According to Bloomberg News, finance ministers of the G20 countries are pushing for a focus on private rather than public funds to meet the climate change financing pledges set in the Paris Climate Agreement. This report points to the most significant way in which the Trump presidency is compromising global momentum in fighting climate change.
The provision of climate “aid” to the developing world is arguably the most contentious aspect of international climate policy. While the developed world did agree to provide at least $100 billion/year in climate financing to the developing world by the year 2020, there is no clear consensus on who is giving and receiving, what type of funding counts, or how ‘climate’ funds differs from other forms of aid and investment. The world has made far more progress in defining the terms and targets for emissions reductions than for climate financing.
The type of funding is the largest area of disagreement. Developing countries have pushed for the majority of the funding to flow from public coffers, effectively as an add-on to international aid. That means funding would come directly from aid agencies or be funneled through international organizations like the World Bank and the new Green Climate Fund.

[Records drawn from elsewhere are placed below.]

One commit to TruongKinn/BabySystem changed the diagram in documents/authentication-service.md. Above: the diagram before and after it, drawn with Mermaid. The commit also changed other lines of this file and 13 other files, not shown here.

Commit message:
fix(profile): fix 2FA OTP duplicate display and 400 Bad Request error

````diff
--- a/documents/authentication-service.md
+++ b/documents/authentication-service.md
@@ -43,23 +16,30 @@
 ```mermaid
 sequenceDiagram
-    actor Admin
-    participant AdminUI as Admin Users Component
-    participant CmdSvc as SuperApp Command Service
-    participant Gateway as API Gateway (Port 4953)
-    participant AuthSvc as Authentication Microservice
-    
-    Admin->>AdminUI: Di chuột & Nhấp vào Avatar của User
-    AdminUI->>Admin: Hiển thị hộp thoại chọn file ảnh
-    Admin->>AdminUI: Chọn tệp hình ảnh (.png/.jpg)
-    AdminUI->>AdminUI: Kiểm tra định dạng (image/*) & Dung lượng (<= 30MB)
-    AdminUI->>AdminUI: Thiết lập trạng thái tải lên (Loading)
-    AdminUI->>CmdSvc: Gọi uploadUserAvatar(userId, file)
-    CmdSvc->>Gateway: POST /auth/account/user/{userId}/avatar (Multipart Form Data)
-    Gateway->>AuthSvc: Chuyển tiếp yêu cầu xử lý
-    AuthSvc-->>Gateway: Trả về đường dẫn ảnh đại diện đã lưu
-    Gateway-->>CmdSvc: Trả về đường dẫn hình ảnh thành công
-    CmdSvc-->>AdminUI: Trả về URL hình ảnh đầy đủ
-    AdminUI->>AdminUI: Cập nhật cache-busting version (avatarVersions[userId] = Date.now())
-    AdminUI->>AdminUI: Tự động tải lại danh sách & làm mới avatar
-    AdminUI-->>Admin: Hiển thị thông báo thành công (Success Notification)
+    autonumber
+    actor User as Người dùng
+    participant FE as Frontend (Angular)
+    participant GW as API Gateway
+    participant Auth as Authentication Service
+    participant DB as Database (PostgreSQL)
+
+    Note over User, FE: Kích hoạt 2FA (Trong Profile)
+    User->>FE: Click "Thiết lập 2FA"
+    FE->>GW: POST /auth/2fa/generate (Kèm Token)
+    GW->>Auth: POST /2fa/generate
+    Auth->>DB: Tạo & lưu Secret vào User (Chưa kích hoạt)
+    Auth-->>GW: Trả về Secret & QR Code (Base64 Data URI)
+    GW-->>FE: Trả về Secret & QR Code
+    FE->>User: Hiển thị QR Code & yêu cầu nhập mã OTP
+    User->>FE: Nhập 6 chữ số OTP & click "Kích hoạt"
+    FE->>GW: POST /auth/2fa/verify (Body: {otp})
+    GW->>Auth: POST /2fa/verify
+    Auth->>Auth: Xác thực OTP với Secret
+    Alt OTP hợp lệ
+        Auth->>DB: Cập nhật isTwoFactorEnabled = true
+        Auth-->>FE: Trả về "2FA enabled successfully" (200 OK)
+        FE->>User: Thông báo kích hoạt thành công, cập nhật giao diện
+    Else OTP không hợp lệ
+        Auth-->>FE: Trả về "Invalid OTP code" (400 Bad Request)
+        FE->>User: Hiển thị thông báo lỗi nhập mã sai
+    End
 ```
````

The developed world, which already struggles to meet international aid promises, has never been strongly committed to the provision of public climate funds. Many countries, including the U.S. and Canada, have argued for a greater reliance on private investment. Even if that is not always stated publicly, it is clear in the negotiations and if you dig into the actual numbers. For example, the widely praised financing pledge made by Canada’s Liberal government shortly after the election amounts to ~$800 million/year through 2021. However, Canada’s fair share of the $100 billion/year pie is roughly $4 – 5 billion/year (based on fraction of developed world population or emissions). The shortfall is expected to be met largely via private investment.
Enter President Trump. When the Trump administration announced it would cut support for the Green Climate Fund and all other international climate aid, it provided political cover to other developed (and rapidly industrializing) countries to cry poor about public climate aid. It is, in that sense, not surprising to see the G20 ask that the multilateral aid organizations look to raise funds from private sources.

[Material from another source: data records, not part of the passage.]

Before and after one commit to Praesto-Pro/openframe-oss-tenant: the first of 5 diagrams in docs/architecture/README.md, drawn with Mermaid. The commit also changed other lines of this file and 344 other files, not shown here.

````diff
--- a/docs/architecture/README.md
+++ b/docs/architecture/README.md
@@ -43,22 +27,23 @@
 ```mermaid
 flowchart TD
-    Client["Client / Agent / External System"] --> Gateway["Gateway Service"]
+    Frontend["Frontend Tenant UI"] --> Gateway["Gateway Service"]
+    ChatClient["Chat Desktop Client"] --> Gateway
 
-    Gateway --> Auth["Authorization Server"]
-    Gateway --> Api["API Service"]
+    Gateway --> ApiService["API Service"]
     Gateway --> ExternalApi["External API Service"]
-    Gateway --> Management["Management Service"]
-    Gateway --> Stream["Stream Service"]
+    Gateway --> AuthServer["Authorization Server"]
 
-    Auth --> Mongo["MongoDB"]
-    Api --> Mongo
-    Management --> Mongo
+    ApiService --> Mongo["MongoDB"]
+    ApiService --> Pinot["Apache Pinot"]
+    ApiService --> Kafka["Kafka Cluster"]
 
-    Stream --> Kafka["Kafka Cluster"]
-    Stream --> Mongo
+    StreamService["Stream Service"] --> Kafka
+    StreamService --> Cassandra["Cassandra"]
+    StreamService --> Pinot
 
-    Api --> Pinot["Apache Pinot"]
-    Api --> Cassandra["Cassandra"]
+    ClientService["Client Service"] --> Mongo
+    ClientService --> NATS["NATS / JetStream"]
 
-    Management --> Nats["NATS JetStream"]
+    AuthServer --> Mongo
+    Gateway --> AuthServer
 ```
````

Does it matter whether climate financing is public or private?
To be fair, there are legitimate arguments for a focus on private funding. For one, it may be more politically realistic. Yet, in the end, what is most important is not the source of the money, rather whether it is effective at helping the developing world respond to climate change. And that’s where a heavy reliance on private investment is concerning.

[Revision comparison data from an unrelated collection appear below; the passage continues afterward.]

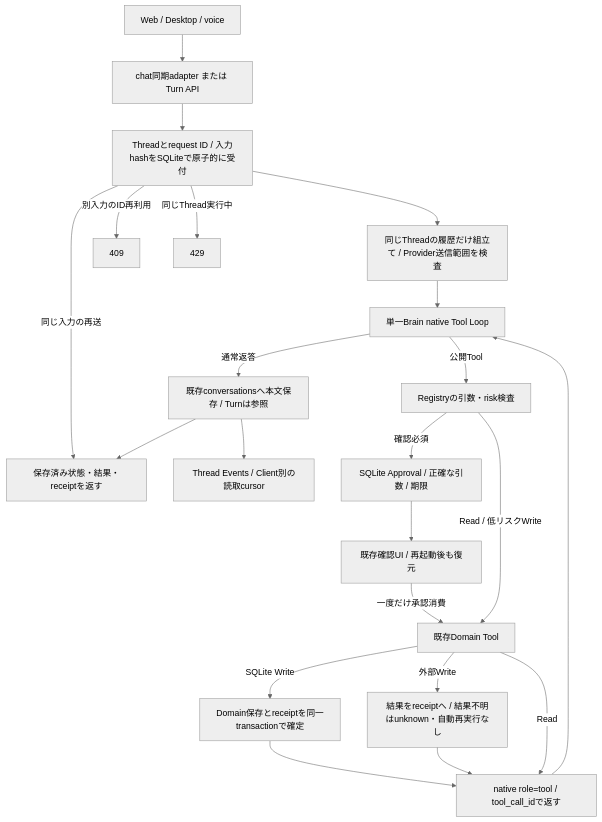
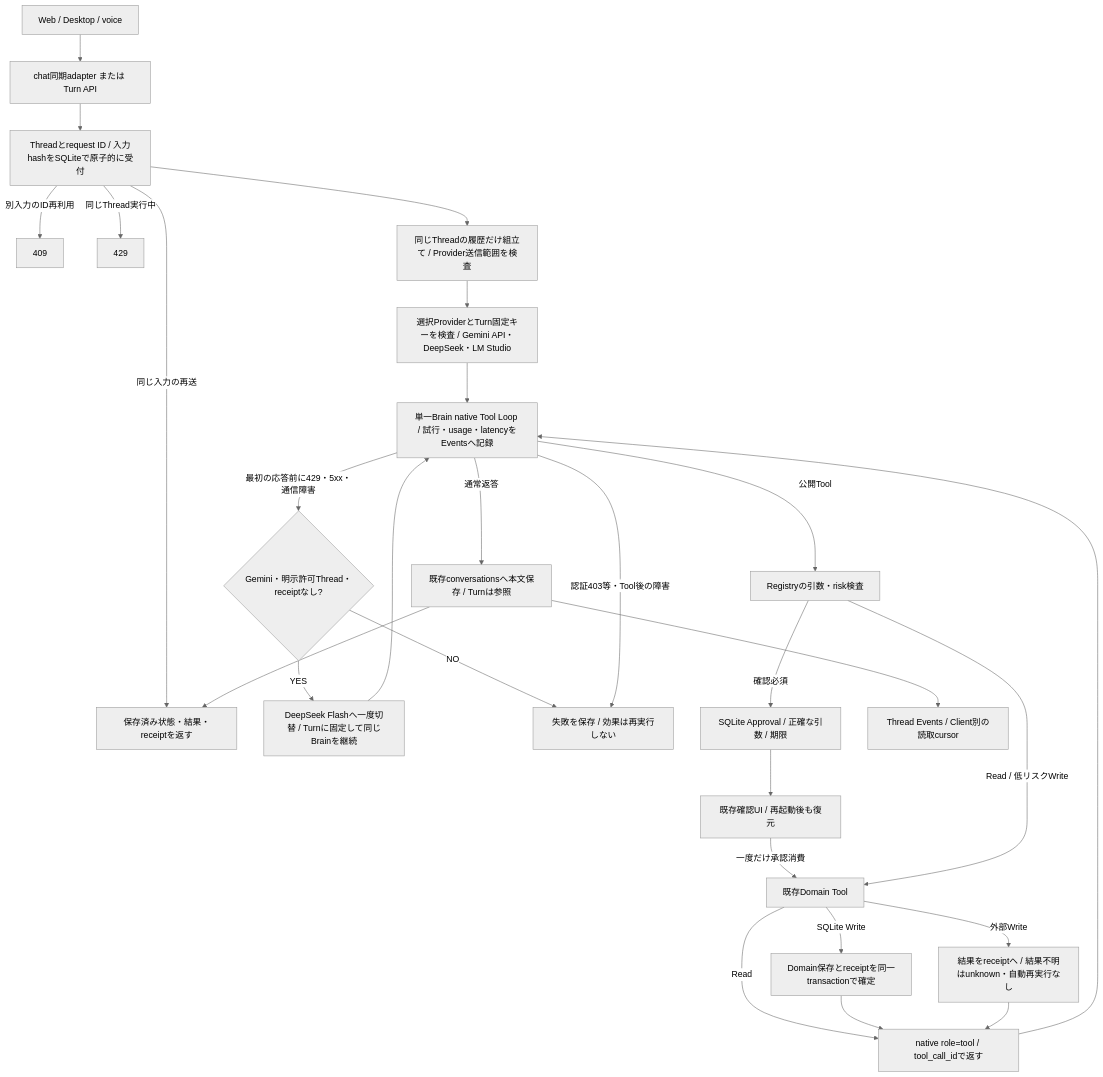
One commit to Soso2e/PETIT changed the first of 29 diagrams in docs/runtime-flows.md. Above: the diagram before and after it, drawn with Mermaid (neutral theme). The commit also changed other lines of this file and 23 other files, not shown here.

````diff
--- a/docs/runtime-flows.md
+++ b/docs/runtime-flows.md
@@ -9,24 +9,30 @@
 ```mermaid
 flowchart TD
     C[Web / Desktop / voice] --> A[chat同期adapter または Turn API]
     A --> L[Threadとrequest ID / 入力hashをSQLiteで原子的に受付]
     L -->|同じ入力の再送| R[保存済み状態・結果・receiptを返す]
     L -->|別入力のID再利用| Conflict[409]
     L -->|同じThread実行中| Busy[429]
     L --> B[同じThreadの履歴だけ組立て / Provider送信範囲を検査]
-    B --> Brain[単一Brain native Tool Loop]
+    B --> Provider[選択ProviderとTurn固定キーを検査 / Gemini API・DeepSeek・LM Studio]
+    Provider --> Brain[単一Brain native Tool Loop / 試行・usage・latencyをEventsへ記録]
+    Brain -->|最初の応答前に429・5xx・通信障害| Consent{Gemini・明示許可Thread・receiptなし?}
+    Consent -->|YES| Fallback[DeepSeek Flashへ一度切替 / Turnに固定して同じBrainを継続]
+    Fallback --> Brain
+    Consent -->|NO| Failure[失敗を保存 / 効果は再実行しない]
+    Brain -->|認証403等・Tool後の障害| Failure
     Brain -->|通常返答| Save[既存conversationsへ本文保存 / Turnは参照]
     Brain -->|公開Tool| V[Registryの引数・risk検査]
     V -->|確認必須| P[SQLite Approval / 正確な引数 / 期限]
     P --> U[既存確認UI / 再起動後も復元]
     U -->|一度だけ承認消費| E[既存Domain Tool]
     V -->|Read / 低リスクWrite| E
     E -->|SQLite Write| T[Domain保存とreceiptを同一transactionで確定]
     E -->|外部Write| X[結果をreceiptへ / 結果不明はunknown・自動再実行なし]
     E -->|Read| N[native role=tool / tool_call_idで返す]
     T --> N
     X --> N
     N --> Brain
     Save --> R
     Save --> EV[Thread Events / Client別の読取cursor]
 ```
````
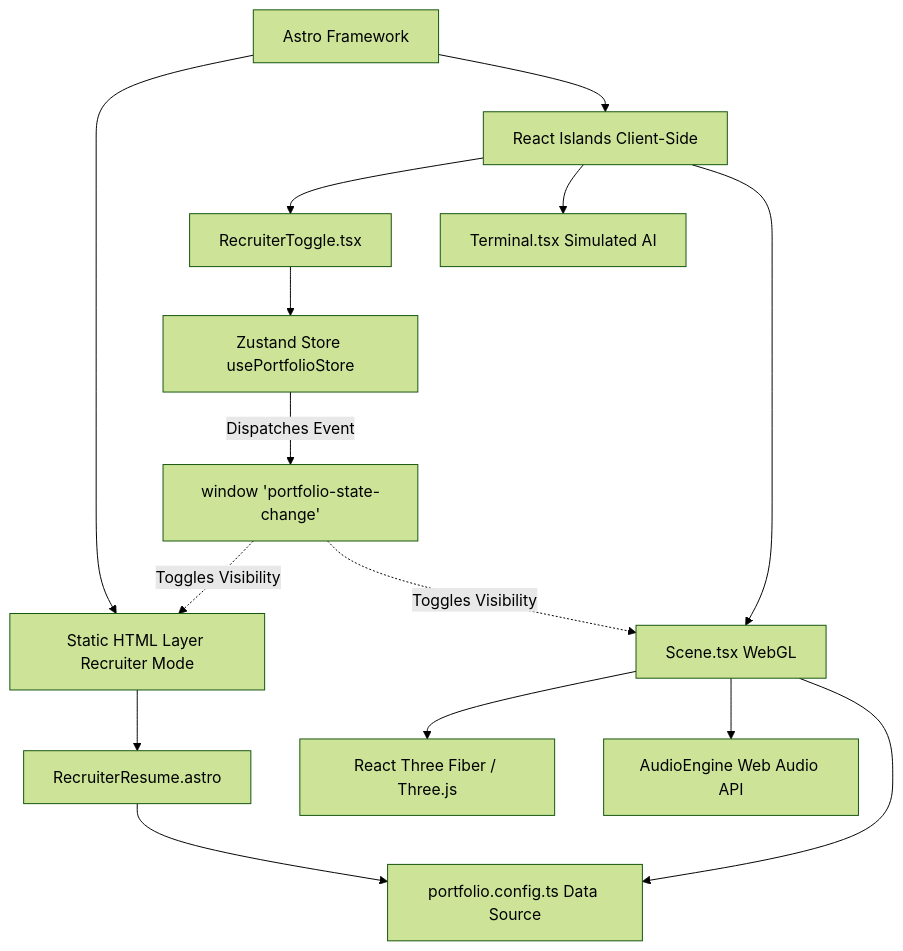
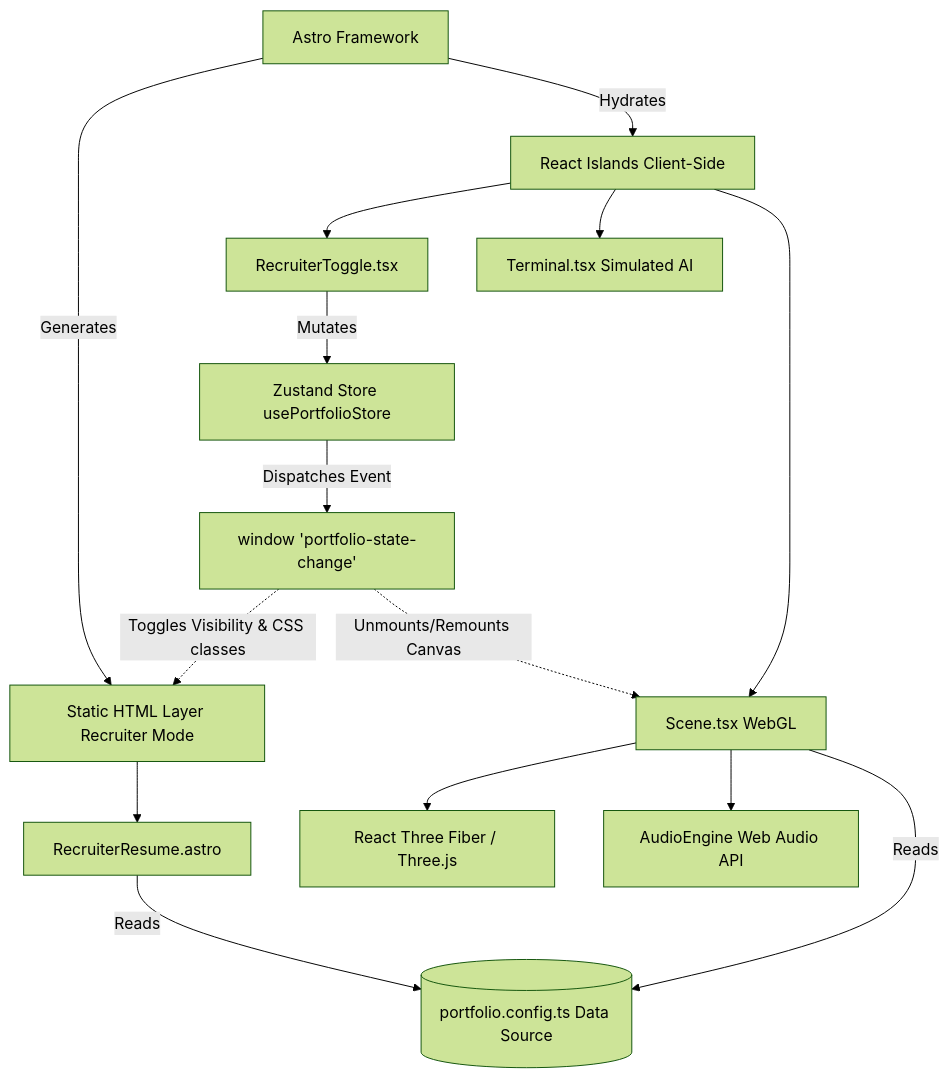
Before and after one commit to vikastiwari/elite-dev-portfolio: the diagram in docs/ARCHITECTURE.md, drawn with Mermaid (forest theme). The commit also changed other lines of this file and 5 other files, not shown here.

Commit message:
docs: comprehensively expand all architecture and roadmap documentation

````diff
--- a/docs/ARCHITECTURE.md
+++ b/docs/ARCHITECTURE.md
@@ -17,21 +19,28 @@
 ```mermaid
 graph TD
-    A[Astro Framework] --> B[Static HTML Layer Recruiter Mode]
-    A --> C[React Islands Client-Side]
+    %% Core Framework
+    A[Astro Framework] --> |Generates| B[Static HTML Layer Recruiter Mode]
+    A --> |Hydrates| C[React Islands Client-Side]
     
+    %% Static Layer
     B --> B1[RecruiterResume.astro]
-    B1 --> B2[portfolio.config.ts Data Source]
+    B1 --> |Reads| B2[(portfolio.config.ts Data Source)]
     
+    %% Interactive Layer
     C --> C1[RecruiterToggle.tsx]
     C --> C2[Terminal.tsx Simulated AI]
     C --> C3[Scene.tsx WebGL]
     
-    C1 --> Z[Zustand Store usePortfolioStore]
+    %% State & Event Management
+    C1 --> |Mutates| Z[Zustand Store usePortfolioStore]
     Z --> |Dispatches Event| E[window 'portfolio-state-change']
-    E -.-> |Toggles Visibility| B
-    E -.-> |Toggles Visibility| C3
     
+    %% Event Listeners
+    E -.-> |Toggles Visibility & CSS classes| B
+    E -.-> |Unmounts/Remounts Canvas| C3
+    
+    %% WebGL Sub-Systems
     C3 --> R3F[React Three Fiber / Three.js]
     C3 --> AU[AudioEngine Web Audio API]
-    C3 --> B2
+    C3 --> |Reads| B2
 ```
````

First, with more private money, it will be even harder to ensure that the climate financing is “new” and “additional” to existing financing – let alone that it is actually helping the recipient country respond to climate change. Measuring and tracking climate financing is highly contentious, as my colleagues Milind Kandlikar, Sophie Webber, and I described in a paper last year:
Reports on climate finance repeatedly warn that the question of what counts as ‘climate aid’ remains unresolved (Buchner et al 2011, Donner et al 2011, UNFCCC 2014). This is not surprising because international climate finance is a complicated ecosystem with many providers and intermediaries, each using their own definition of climate aid. For example, the countries who provided the $35 billion in initial fast start financing (FSF) over the 2010–2012 period each employed their own method to define whether aid was new and additional (Brown et al 2010, Stadelmann et al 2011, Nakhooda et al 2013), and even used different methods in reporting to different bodies (Haites 2014). The UNFCCC itself concluded that depending on the method of analysis ‘virtually none’ to ‘almost all’ of the FSF could be considered additional (UNFCCC 2014).”
It is hard enough to identify whether a given aid project would have happened under business-as-usual (i.e., the project is “additional” to aid that would have happened without the climate policy); it is even harder to do so with private investment. With a focus on private sources, there is likely to be more disagreement about levels of climate financing from donor countries and more gaming of the accounting system.
Even more concerning is that private financing is less likely to go towards climate change adaptation and reducing disaster risk. If you include all forms of investment and financial flows in accounting of climate financing, adaptation gets the short straw. According to a 2015 report, only 10-12% of all the public and private ‘climate’ financing in 2013 and 2014 went from the developed world to the developing world, and only 1% supported adaptation in the developing world.
Unless incentives are put in place, a greater focus on private financing will likely mean a lesser focus on helping developing countries deal with the impacts of climate change.